Branch of the German social insurance which is regulated in the Social Security Code, Fifth Book (SGB V). The GKV is the first pillar of the German social insurance system – alongside the statutory pension insurance (GRV), the statutory accident insurance (GUV), the statutory unemployment insurance and the social long-term care insurance (SPV). The GKV was born in 1883 under the Health Insurance of Workers Act, which was enacted largely at the instigation of Bismarck.
Initially, the task (as with private health insurance, or PKV for short) was to guarantee a wage replacement benefit for the period of sick leave. It was not until later that the reimbursement of treatment costs was assumed. According to § 1 SGB V the GKV as a solidarity community has the task to maintain, restore or improve the health of the insured persons.
Group of insured persons and sponsors
All employees subject to social insurance contributions whose income subject to social insurance contributions is below the annual earnings limit as well as recipients of benefits under the SPS and unemployment benefits I and II are compulsorily insured under the SHI system. In addition, spouses with no income of their own and children up to a certain age limit are also insured free of charge. Employees subject to social insurance contributions with a salary above the annual salary limit as well as civil servants and self-employed persons are exempt from compulsory insurance, but may take out voluntary SHI insurance subject to certain criteria. These three groups can also take out full private health insurance. The SHI funds are the individual health insurance funds that are organised as public corporations. See also Ersatzkasse, Betriebskrankenkasse, Innungskrankenkasse as well as private health insurance (PKV).
The basic principle of the SHI is the principle of benefits in kind. The catalogue of benefits includes medical and dental treatment, hospital treatment, medicines, remedies and aids, domestic nursing care as well as preventive measures, sickness and maternity benefits. The SHI benefits are largely determined by law. If the law permits more extensive benefits, these must be clearly regulated in the statutes of the respective health insurance fund. In the outpatient and inpatient sectors, the billing of services by service providers is carried out directly with the health insurance fund. In the case of drugs, remedies and aids as well as hospital stays, the insured may have to make additional payments (§ 61 SGB V).
Private health insurance
The origins of private health insurance (PKV) lie in the Middle Ages. In contrast to statutory health insurance (GKV), private health insurance in the current sense can be said to have existed since 1883.
The compulsory insurance of certain groups of people in the SHI system prompted the non-included sections of the population to set up corresponding insurance institutions on a private-sector basis. The historical development of private health insurance was initially based on institutions of a professional nature. The main impetus came from civil servants and members of small and medium-sized enterprises who are not subject to compulsory insurance.
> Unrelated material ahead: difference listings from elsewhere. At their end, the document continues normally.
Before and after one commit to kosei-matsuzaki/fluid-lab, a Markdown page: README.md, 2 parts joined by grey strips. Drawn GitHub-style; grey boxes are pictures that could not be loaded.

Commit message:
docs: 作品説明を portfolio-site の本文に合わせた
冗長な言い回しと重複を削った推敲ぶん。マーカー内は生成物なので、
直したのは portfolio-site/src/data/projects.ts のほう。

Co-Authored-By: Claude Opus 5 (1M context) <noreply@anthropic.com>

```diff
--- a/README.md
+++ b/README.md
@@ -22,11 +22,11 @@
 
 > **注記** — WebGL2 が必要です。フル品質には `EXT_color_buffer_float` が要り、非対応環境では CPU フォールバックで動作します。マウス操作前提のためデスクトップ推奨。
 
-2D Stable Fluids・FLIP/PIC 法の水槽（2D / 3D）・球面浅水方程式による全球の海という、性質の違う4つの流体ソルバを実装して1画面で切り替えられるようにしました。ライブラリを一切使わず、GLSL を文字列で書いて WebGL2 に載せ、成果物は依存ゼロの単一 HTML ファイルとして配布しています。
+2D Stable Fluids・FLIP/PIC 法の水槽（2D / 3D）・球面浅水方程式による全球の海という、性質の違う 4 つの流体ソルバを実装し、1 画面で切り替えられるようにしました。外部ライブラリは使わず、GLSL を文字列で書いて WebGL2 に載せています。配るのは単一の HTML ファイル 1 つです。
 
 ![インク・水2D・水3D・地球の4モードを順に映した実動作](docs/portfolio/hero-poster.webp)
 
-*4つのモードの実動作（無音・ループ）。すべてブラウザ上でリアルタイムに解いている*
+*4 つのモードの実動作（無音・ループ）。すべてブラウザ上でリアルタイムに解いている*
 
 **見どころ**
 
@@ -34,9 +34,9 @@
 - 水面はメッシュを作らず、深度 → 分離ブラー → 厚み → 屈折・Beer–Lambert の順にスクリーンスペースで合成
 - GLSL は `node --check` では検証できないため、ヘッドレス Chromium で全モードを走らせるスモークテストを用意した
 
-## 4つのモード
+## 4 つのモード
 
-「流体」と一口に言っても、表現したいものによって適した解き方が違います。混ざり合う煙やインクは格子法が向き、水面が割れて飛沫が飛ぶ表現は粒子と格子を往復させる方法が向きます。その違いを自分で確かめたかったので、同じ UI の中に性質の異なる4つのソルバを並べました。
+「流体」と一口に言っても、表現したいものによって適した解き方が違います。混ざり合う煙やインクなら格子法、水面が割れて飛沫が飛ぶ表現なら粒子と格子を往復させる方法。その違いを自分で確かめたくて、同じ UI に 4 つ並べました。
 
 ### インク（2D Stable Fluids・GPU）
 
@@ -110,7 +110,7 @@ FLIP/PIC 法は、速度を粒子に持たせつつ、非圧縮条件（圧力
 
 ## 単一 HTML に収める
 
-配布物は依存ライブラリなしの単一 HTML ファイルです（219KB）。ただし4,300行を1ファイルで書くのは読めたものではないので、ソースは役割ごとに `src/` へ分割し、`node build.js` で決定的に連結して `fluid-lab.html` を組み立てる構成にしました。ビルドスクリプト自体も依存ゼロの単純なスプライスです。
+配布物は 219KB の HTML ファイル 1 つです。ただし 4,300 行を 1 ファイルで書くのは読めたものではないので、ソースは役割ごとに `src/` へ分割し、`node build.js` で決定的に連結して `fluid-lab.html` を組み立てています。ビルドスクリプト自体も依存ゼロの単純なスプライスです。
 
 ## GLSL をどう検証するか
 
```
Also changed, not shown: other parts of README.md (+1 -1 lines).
The legal form of a stock corporation was first established in 1913.
After the First World War, PKV began to expand by leaps and bounds. Between 1924 and 1925 alone, the private health insurance portfolio grew to over two million insured. But even before the Second World War, there was strong competition between PKV and GKV. An expansion of the SHI groups subject to compulsory insurance and the regular raising of the compulsory insurance limit were at times associated with considerable member losses for private health insurance. By 1975, the number of insured persons had fallen to 4.2 million. In 2014, 8.85 million people are covered by full health insurance under private health insurance. In addition, almost 24 million supplementary insurances have been taken out in private health insurance as a supplement to SHI protection.
Legal basis of private health insurance
The statutory health insurers are exclusively public corporations. PKV, on the other hand, is operated by private companies in the form of stock corporations (AG) or mutual insurance associations (VVaG).
Their legal bases are company law, insurance contract law and insurance supervision law. In private health insurance, health insurance is thus concluded through a contract under private law. The result is a voluntary legal relationship which includes the obligation for the policyholder to pay the agreed premiums and the right to contractual benefits upon occurrence of the insured event.